Records provided>
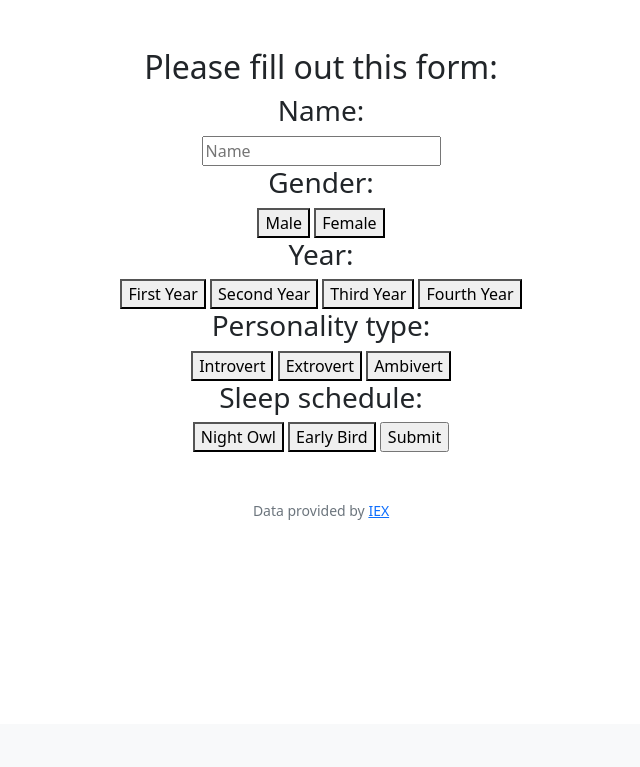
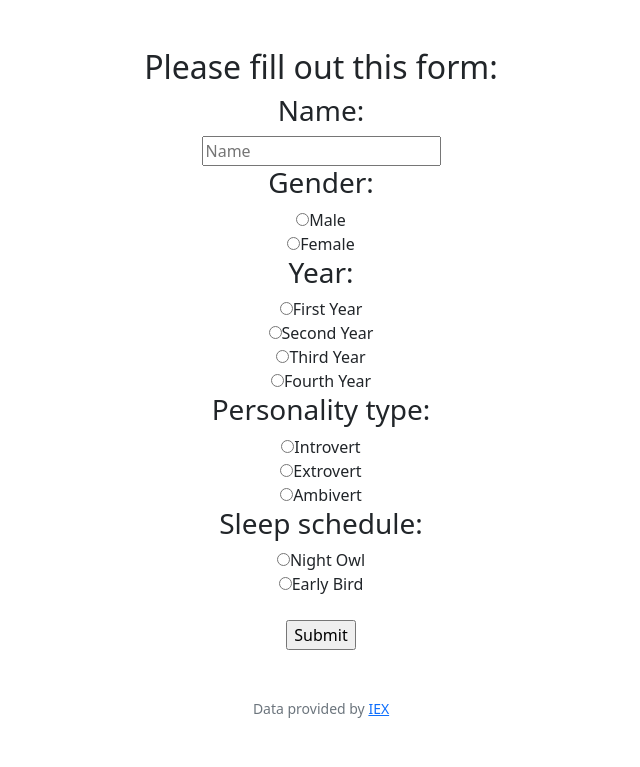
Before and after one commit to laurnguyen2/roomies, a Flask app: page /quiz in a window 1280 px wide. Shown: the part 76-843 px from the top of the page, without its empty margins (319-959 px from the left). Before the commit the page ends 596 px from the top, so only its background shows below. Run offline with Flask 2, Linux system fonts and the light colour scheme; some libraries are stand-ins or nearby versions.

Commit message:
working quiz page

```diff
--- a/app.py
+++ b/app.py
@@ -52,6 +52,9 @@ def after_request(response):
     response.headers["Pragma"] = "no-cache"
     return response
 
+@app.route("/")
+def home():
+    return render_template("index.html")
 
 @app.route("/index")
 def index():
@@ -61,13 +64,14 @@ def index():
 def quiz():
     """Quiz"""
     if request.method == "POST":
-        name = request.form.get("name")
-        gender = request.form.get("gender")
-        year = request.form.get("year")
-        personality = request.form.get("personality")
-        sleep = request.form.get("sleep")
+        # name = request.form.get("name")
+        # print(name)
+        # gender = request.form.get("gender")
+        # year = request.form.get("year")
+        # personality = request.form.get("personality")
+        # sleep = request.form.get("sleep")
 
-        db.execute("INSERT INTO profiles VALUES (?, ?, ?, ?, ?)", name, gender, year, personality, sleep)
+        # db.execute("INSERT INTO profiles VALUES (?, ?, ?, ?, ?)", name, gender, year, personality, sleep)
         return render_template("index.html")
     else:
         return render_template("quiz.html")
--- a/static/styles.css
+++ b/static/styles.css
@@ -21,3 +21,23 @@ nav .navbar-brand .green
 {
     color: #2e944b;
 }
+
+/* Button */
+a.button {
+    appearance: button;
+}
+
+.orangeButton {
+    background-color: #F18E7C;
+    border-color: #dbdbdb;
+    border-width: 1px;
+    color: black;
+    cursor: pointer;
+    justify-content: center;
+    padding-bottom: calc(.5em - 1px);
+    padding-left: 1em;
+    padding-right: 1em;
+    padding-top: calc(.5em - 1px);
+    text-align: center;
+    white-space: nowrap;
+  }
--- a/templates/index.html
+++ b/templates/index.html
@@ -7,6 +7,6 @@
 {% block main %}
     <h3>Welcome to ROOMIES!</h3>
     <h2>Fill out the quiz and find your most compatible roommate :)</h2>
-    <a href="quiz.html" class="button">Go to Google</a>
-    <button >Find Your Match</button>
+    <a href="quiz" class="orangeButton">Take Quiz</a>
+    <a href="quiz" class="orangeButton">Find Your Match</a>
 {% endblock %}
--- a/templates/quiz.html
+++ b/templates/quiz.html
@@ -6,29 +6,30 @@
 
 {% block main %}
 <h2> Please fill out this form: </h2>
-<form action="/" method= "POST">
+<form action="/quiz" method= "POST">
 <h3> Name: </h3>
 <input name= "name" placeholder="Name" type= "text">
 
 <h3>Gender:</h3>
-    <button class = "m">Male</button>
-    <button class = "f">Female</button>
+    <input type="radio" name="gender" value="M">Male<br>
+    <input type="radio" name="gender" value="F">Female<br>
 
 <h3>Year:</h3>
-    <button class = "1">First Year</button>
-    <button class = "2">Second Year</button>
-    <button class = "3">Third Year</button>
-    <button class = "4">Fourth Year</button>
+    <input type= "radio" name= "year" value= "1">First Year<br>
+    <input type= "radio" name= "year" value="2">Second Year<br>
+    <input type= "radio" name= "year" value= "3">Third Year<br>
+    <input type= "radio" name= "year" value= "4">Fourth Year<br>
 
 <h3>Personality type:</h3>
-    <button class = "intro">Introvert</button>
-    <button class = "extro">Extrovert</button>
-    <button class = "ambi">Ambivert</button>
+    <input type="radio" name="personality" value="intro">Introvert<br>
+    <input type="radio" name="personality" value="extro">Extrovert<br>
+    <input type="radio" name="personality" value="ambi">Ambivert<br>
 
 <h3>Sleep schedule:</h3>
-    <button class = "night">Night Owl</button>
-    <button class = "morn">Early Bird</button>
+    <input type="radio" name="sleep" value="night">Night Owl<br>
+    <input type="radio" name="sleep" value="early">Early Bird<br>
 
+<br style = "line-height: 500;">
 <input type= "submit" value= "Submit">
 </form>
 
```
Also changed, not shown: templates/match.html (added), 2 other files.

...

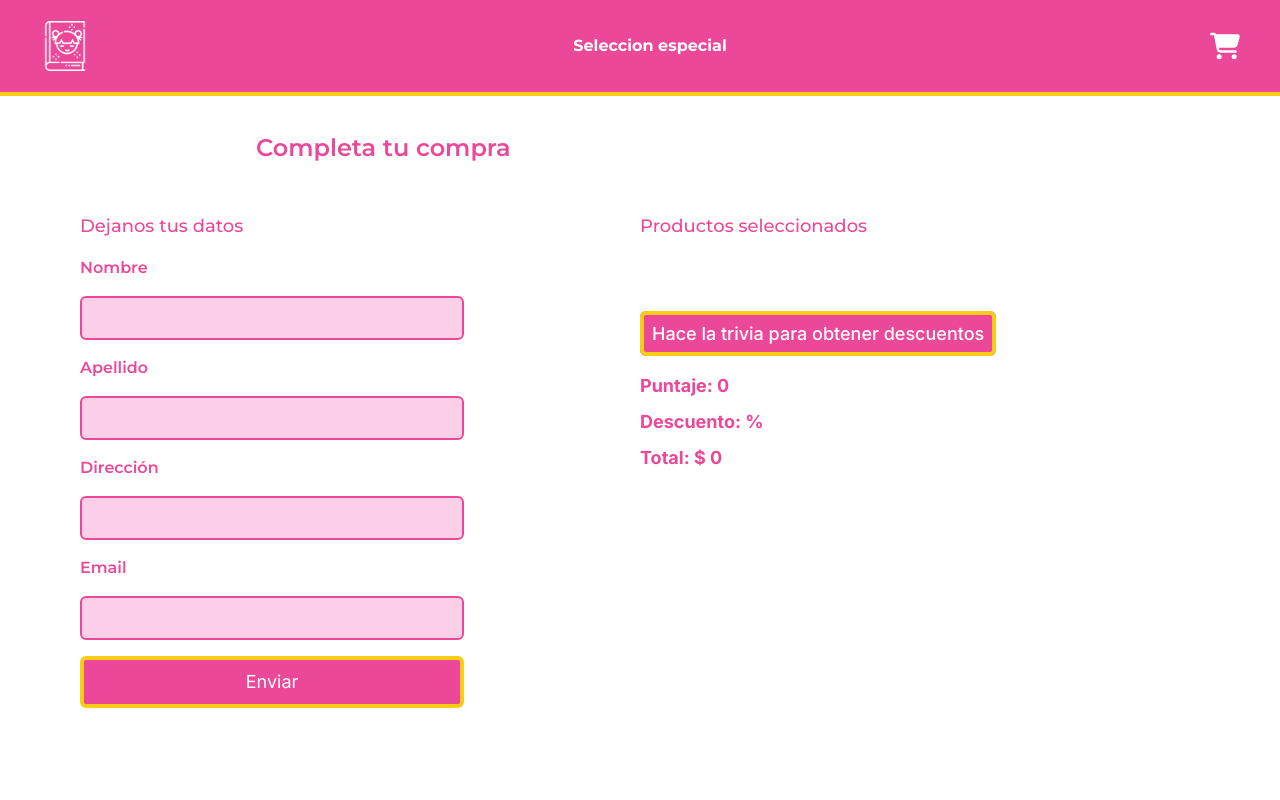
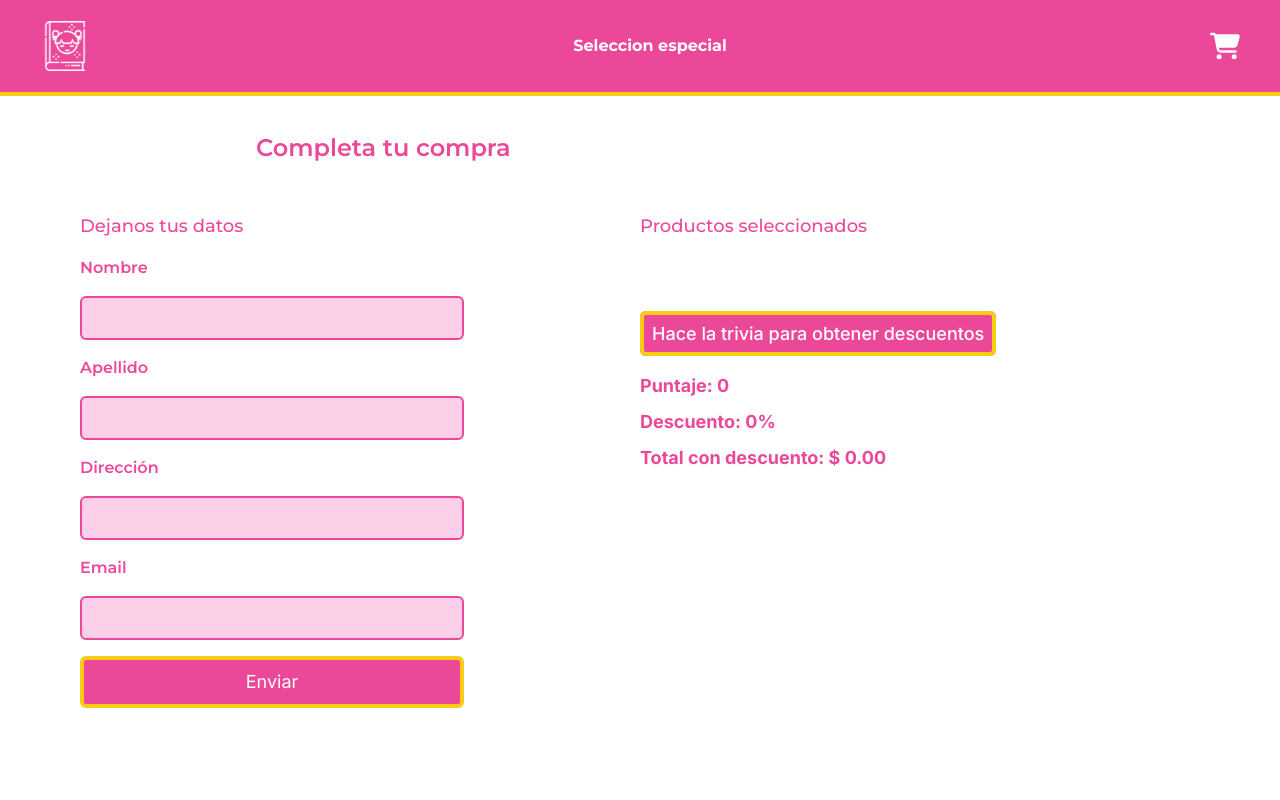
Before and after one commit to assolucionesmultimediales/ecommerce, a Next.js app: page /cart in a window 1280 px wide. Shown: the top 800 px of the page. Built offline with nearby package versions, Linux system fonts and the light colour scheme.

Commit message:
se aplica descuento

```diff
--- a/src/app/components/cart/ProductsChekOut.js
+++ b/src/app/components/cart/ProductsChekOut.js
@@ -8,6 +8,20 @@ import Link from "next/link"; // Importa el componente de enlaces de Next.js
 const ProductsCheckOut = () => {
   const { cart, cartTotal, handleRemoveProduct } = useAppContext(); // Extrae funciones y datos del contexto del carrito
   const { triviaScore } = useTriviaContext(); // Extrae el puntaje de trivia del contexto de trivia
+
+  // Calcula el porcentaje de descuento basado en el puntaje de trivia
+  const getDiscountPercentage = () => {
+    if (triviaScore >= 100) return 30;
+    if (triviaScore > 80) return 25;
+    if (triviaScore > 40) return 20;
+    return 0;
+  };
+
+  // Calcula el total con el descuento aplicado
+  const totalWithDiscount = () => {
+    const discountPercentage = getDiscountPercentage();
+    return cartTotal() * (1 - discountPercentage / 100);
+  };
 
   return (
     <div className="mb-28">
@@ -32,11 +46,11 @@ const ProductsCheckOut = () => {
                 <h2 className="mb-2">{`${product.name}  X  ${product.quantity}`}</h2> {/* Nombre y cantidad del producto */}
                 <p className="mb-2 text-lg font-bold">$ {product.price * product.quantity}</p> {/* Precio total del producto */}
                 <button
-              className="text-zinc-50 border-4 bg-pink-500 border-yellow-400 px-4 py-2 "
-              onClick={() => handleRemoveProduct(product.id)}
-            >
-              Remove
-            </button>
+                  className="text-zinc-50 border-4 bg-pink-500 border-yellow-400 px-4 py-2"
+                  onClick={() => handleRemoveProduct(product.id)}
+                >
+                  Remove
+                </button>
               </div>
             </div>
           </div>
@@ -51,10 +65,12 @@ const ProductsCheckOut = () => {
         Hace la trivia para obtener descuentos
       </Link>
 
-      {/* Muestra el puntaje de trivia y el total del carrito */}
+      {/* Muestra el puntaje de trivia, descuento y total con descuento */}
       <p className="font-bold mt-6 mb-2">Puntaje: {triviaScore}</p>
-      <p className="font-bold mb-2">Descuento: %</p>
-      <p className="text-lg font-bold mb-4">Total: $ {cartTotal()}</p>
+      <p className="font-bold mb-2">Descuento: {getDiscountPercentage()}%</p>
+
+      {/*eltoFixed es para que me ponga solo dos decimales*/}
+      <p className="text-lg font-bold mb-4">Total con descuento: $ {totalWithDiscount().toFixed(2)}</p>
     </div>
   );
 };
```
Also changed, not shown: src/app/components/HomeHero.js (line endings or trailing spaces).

About this exercise> Where does the string "const" occur in the material? Copy every line where it does.

Result of the task>
 const ProductsCheckOut = () => {
   const { cart, cartTotal, handleRemoveProduct } = useAppContext(); // Extrae funciones y datos del contexto del carrito
   const { triviaScore } = useTriviaContext(); // Extrae el puntaje de trivia del contexto de trivia
+  const getDiscountPercentage = () => {
+  const totalWithDiscount = () => {
+    const discountPercentage = getDiscountPercentage();
@@ -32,11 +46,11 @@ const ProductsCheckOut = () => {
@@ -51,10 +65,12 @@ const ProductsCheckOut = () => {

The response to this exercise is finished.